━━━━━ Extracted data

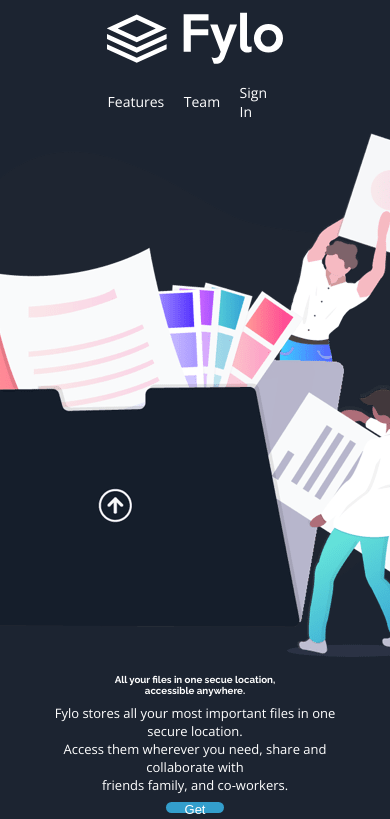
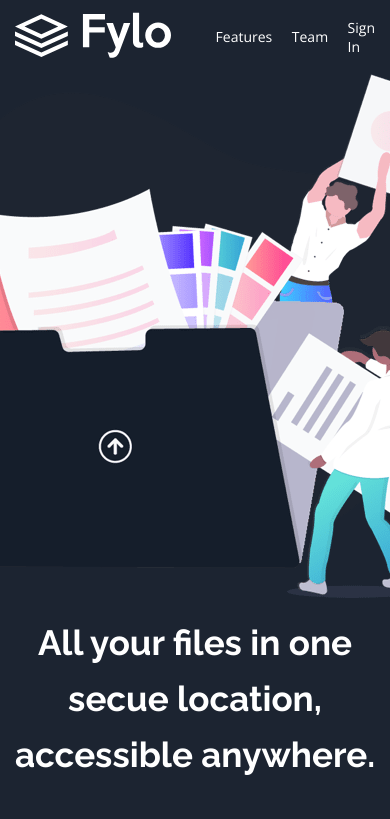
Before and after one commit to Grady243/site-vitrine-groupe, a plain HTML site: page index.html in a window 390 px wide. Shown: the top 819 px of the page. Drawn offline with nearby package versions, Linux system fonts and the light colour scheme.

Commit message:
feat(hero): add responsive design for hero section

```diff
--- a/assets/css/style.css
+++ b/assets/css/style.css
@@ -74,6 +74,9 @@ body {
   justify-content: space-between;
   align-items: center;
 }
+.logo{
+  width: 15vw;
+}
 #hero nav ul{
   width: 40%;
   display: flex;
@@ -120,13 +123,14 @@ body {
   padding: auto;
 }
 .hero-text h1{
+  width: 50vw;
   font-family: 'Raleway';
   font-size: var(--font-size-h1);
   text-align: center;
 }
 .hero-text p {
+  width: 30vw;
   text-align: center;
-  /* font-size: var(--font-body); */
   font-family: 'Open Sans';
 }
 .btn {
@@ -179,9 +183,31 @@ body {
     font-size: 13px;
   }
 
-  #hero nav {
-    flex-direction: column;
-    gap: 15px;
+  #hero {
+    height: auto;
+  }
+  .hero-text{
+    width: 100%;
+    gap: 10vw;
+  }
+  .hero-text h1{
+    width: 100vw;
+    font-size: 35px;
+    line-height: 1.6;
+  }
+   .hero-text p{
+    width: 100vw;
+    font-size: 20px;
+    line-height: 1.6;
+  }
+  .logo{
+  width: 40vw;
+  }
+  .btn {
+  width: 95vw;
+  height: 15vw;
+  border-radius: 10vw;
+  font-size: 5vw;
   }
 
   #hero,
--- a/index.html
+++ b/index.html
@@ -18,7 +18,7 @@
   ======================= -->
   <section id="hero">
     <nav>
-      <div class="logo"><img src="assets/images/logo.svg" alt=""></div>
+      <div class="logo"><img src="assets/images/logo.svg" width="100%"></div>
       <ul class="menu">
         <li><a href="#">Features</a></li>
         <li><a href="#">Team</a></li>
@@ -29,8 +29,8 @@
       <div class="hero-img"><img src="assets/images/illustration-intro.png" alt="">
       </div>
       <div class="hero-text">
-      <h1>All your files in one secue location,<br> accessible anywhere.</h1>
-      <p>Fylo stores all your most important files in one secure location. <br> Access them wherever you need, share and collaborate with <br> friends family, and co-workers.</p>
+      <h1>All your files in one secue location, accessible anywhere.</h1>
+      <p>Fylo stores all your most important files in one secure location.  Access them wherever you need, share and collaborate with  friends family, and co-workers.</p>
       <button class="btn">Get started</button>
       </div>
     </div>
```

━━━━━━━━━━

Copy out every line from the material above where the string "width" turns up.

+  width: 15vw;
   width: 40%;
+  width: 50vw;
+  width: 30vw;
+    width: 100%;
+    width: 100vw;
+    width: 100vw;
+  width: 40vw;
+  width: 95vw;
+      <div class="logo"><img src="assets/images/logo.svg" width="100%"></div>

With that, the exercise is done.